─── Data records

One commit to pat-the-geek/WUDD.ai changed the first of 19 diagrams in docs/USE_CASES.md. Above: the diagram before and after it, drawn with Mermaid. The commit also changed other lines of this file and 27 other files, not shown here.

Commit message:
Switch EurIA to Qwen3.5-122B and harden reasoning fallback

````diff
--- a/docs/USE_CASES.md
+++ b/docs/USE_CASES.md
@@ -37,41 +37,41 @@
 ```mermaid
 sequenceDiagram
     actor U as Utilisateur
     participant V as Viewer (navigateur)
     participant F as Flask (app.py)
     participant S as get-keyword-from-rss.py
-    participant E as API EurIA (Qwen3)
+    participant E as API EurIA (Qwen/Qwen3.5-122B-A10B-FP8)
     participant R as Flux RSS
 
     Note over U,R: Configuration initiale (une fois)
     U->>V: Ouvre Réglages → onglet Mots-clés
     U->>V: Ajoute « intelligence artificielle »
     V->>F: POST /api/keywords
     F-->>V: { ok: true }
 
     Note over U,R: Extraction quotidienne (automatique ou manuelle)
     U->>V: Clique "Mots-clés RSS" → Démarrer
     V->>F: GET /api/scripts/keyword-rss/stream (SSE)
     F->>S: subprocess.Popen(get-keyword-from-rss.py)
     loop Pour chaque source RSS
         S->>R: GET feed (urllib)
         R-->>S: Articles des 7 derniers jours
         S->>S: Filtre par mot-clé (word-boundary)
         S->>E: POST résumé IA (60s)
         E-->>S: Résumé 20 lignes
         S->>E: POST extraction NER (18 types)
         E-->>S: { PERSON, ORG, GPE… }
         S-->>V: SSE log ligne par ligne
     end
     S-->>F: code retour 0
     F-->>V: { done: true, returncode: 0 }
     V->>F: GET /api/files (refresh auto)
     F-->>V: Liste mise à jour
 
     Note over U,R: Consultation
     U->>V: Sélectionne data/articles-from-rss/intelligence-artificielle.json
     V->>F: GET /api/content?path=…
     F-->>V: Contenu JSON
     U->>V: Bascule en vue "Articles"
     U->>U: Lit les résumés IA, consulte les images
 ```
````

──────

:: About this task ::
All the data above is to be given again, exactly.

:: Task solution ::
One commit to pat-the-geek/WUDD.ai changed the first of 19 diagrams in docs/USE_CASES.md. Above: the diagram before and after it, drawn with Mermaid. The commit also changed other lines of this file and 27 other files, not shown here.

Commit message:
Switch EurIA to Qwen3.5-122B and harden reasoning fallback

````diff
--- a/docs/USE_CASES.md
+++ b/docs/USE_CASES.md
@@ -37,41 +37,41 @@
 ```mermaid
 sequenceDiagram
     actor U as Utilisateur
     participant V as Viewer (navigateur)
     participant F as Flask (app.py)
     participant S as get-keyword-from-rss.py
-    participant E as API EurIA (Qwen3)
+    participant E as API EurIA (Qwen/Qwen3.5-122B-A10B-FP8)
     participant R as Flux RSS
 
     Note over U,R: Configuration initiale (une fois)
     U->>V: Ouvre Réglages → onglet Mots-clés
     U->>V: Ajoute « intelligence artificielle »
     V->>F: POST /api/keywords
     F-->>V: { ok: true }
 
     Note over U,R: Extraction quotidienne (automatique ou manuelle)
     U->>V: Clique "Mots-clés RSS" → Démarrer
     V->>F: GET /api/scripts/keyword-rss/stream (SSE)
     F->>S: subprocess.Popen(get-keyword-from-rss.py)
     loop Pour chaque source RSS
         S->>R: GET feed (urllib)
         R-->>S: Articles des 7 derniers jours
         S->>S: Filtre par mot-clé (word-boundary)
         S->>E: POST résumé IA (60s)
         E-->>S: Résumé 20 lignes
         S->>E: POST extraction NER (18 types)
         E-->>S: { PERSON, ORG, GPE… }
         S-->>V: SSE log ligne par ligne
     end
     S-->>F: code retour 0
     F-->>V: { done: true, returncode: 0 }
     V->>F: GET /api/files (refresh auto)
     F-->>V: Liste mise à jour
 
     Note over U,R: Consultation
     U->>V: Sélectionne data/articles-from-rss/intelligence-artificielle.json
     V->>F: GET /api/content?path=…
     F-->>V: Contenu JSON
     U->>V: Bascule en vue "Articles"
     U->>U: Lit les résumés IA, consulte les images
 ```
````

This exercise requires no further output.